AIM OF THE TASK :: Work through the entries below line by line and give the number of lines with the string "columns", nothing else.

▽

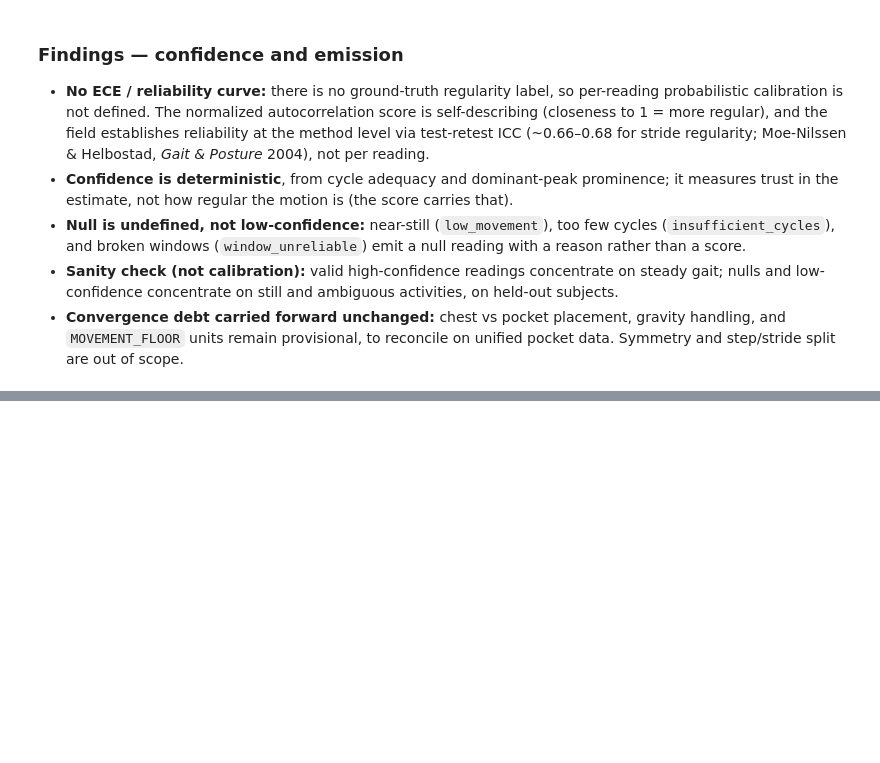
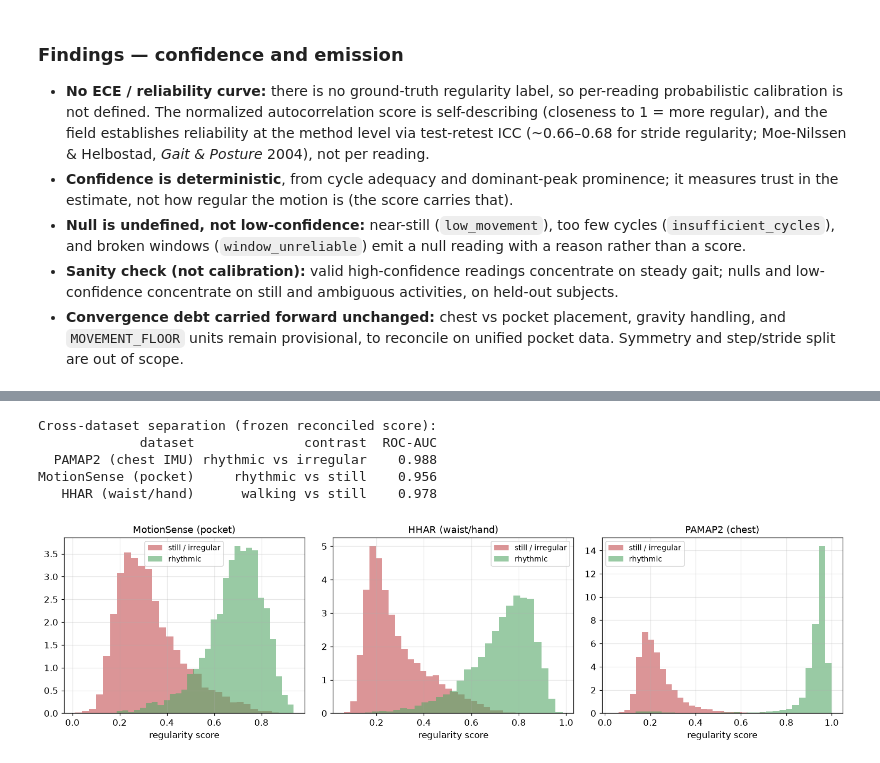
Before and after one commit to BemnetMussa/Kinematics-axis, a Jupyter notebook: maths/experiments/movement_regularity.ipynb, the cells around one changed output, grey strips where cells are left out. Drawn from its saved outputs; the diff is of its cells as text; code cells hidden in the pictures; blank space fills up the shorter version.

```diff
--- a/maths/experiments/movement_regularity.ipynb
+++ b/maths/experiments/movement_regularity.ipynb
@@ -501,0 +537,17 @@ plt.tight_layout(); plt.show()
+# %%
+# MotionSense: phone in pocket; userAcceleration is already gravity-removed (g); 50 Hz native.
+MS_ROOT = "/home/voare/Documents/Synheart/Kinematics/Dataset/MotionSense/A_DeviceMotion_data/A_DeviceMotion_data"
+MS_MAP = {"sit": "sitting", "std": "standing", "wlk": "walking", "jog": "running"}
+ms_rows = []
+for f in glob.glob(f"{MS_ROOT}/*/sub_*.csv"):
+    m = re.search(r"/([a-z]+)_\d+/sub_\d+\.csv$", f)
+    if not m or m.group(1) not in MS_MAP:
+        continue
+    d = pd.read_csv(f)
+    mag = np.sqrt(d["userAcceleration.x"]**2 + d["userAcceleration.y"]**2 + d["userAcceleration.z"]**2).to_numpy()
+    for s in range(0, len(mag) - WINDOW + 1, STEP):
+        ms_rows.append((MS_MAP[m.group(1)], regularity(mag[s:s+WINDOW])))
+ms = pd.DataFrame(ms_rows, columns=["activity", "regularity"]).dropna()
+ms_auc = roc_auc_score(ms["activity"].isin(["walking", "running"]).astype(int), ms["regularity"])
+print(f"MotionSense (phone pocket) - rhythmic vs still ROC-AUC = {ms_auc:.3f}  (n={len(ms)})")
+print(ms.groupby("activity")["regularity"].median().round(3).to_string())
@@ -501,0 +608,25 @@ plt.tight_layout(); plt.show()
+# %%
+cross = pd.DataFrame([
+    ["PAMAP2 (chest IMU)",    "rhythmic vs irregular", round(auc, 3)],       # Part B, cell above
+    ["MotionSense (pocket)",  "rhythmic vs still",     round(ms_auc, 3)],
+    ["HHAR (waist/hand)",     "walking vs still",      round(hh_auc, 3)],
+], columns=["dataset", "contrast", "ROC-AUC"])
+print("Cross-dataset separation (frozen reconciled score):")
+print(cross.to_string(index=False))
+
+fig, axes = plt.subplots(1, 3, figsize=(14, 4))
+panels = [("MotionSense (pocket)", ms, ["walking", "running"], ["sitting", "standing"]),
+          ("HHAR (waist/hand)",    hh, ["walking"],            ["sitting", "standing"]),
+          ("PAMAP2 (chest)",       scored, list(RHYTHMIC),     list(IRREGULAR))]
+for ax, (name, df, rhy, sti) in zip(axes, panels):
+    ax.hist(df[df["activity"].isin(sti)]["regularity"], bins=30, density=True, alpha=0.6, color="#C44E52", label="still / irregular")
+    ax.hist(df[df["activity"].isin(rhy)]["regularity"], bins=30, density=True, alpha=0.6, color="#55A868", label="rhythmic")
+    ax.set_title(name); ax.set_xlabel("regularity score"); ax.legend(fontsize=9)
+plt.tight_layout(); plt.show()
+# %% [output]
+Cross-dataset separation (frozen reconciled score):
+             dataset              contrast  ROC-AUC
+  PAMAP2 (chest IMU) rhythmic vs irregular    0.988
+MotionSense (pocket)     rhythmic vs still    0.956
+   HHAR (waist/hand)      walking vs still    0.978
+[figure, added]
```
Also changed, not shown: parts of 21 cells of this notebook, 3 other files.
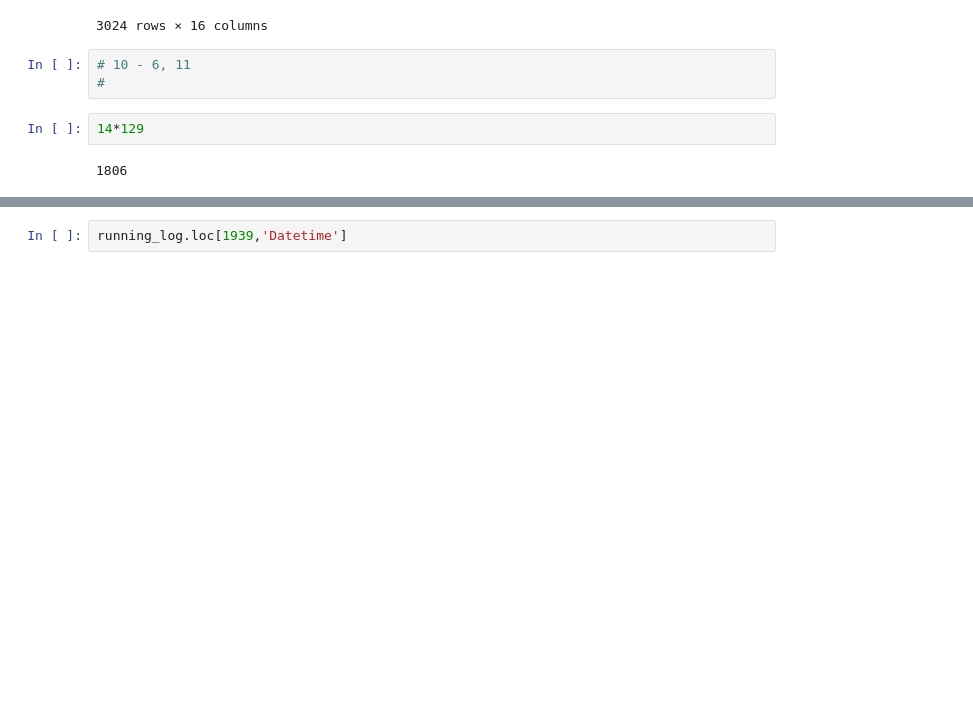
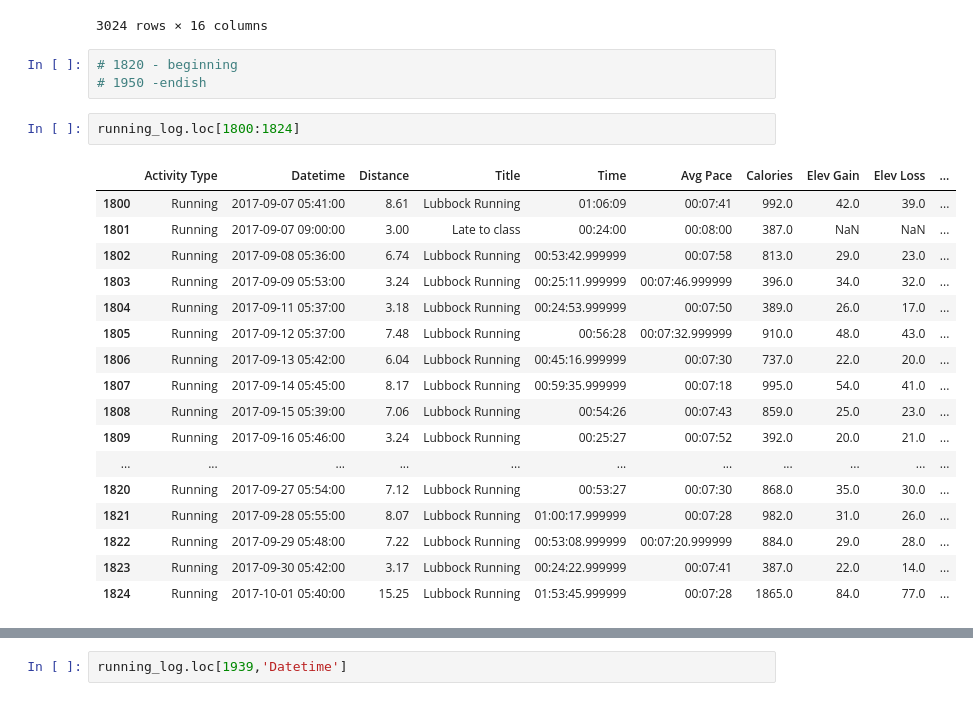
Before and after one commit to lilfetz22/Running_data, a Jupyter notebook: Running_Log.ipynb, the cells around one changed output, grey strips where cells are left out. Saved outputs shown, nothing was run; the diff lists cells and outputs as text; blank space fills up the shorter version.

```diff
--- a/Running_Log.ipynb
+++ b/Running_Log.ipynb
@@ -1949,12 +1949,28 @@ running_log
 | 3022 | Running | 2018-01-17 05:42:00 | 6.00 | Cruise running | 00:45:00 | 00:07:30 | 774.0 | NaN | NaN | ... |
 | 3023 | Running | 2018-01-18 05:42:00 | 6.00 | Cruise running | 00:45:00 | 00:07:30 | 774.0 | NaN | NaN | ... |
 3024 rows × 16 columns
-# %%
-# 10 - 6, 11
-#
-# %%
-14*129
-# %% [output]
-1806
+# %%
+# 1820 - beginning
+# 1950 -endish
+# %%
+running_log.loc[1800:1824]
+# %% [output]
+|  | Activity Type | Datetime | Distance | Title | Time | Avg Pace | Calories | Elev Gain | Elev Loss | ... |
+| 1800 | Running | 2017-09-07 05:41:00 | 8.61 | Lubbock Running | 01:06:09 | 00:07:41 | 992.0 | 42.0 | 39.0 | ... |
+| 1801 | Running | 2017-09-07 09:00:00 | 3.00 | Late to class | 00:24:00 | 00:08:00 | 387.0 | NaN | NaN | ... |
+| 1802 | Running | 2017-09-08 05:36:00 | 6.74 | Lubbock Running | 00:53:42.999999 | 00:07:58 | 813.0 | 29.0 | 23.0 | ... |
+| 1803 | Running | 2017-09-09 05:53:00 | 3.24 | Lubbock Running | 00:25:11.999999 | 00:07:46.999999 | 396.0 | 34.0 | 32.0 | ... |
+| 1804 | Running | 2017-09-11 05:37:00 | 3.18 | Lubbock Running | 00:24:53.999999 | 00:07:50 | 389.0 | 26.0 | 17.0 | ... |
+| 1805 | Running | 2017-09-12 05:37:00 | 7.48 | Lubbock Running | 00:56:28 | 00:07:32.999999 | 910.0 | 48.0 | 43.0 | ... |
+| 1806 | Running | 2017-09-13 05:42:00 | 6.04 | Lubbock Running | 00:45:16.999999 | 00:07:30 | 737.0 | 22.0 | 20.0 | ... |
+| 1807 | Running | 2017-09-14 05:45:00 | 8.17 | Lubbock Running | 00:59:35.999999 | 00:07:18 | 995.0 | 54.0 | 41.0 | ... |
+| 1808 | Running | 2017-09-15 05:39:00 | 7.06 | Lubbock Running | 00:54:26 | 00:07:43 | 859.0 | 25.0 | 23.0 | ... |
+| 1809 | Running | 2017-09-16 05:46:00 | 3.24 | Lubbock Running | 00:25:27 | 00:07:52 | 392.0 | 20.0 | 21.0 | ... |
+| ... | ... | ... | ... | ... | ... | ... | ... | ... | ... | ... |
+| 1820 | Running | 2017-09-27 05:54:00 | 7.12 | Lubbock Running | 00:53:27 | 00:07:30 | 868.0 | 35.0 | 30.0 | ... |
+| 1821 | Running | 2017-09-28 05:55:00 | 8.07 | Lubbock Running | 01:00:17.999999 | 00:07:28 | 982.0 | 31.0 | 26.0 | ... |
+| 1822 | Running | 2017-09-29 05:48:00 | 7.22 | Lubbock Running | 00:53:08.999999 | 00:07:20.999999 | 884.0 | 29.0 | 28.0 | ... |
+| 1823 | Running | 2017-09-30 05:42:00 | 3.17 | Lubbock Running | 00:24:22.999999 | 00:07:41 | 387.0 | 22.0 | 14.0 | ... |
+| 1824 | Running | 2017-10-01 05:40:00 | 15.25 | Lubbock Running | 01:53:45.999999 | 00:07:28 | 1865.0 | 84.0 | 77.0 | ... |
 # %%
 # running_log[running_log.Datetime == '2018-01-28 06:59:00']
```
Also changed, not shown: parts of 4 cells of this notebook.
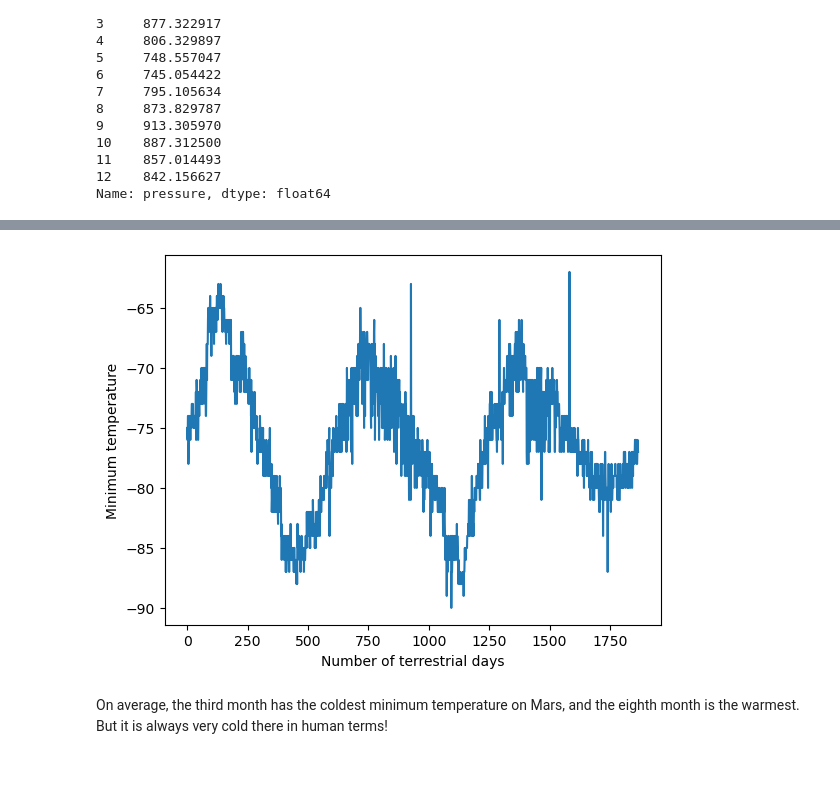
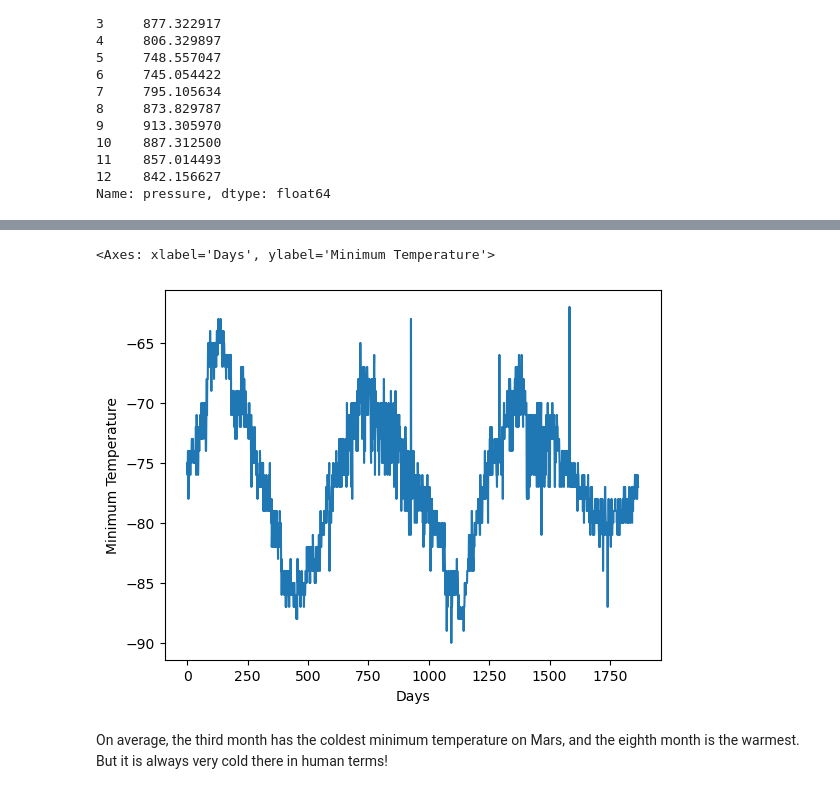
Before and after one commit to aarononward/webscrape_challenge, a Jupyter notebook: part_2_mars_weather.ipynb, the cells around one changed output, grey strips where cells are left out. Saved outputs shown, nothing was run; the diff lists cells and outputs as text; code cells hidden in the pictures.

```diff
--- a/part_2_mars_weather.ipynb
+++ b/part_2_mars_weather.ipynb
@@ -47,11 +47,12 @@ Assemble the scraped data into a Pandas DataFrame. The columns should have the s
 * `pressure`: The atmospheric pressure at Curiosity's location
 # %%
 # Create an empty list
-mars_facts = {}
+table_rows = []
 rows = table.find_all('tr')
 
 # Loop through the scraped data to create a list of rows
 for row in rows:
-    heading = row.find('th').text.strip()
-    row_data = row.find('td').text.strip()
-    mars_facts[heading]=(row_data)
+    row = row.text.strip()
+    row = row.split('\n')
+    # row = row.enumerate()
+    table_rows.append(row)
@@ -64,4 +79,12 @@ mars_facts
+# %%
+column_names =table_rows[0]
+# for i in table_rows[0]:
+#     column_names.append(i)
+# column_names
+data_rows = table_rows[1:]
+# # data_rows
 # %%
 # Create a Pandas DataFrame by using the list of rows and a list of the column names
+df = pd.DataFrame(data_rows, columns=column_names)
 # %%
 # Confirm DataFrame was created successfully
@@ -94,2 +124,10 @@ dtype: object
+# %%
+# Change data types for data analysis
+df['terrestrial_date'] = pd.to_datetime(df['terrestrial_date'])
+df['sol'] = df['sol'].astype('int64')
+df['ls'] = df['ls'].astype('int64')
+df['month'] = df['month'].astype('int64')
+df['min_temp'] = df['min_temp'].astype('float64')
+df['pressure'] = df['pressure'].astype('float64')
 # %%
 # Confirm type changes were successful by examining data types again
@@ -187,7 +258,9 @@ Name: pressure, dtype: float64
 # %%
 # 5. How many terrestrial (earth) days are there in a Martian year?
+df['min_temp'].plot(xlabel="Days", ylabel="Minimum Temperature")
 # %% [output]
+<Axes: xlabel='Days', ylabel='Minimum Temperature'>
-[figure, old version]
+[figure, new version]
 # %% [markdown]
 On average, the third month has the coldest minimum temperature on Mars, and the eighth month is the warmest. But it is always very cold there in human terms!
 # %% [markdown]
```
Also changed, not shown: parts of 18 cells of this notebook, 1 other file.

△

EXERCISE OUTPUT :: 5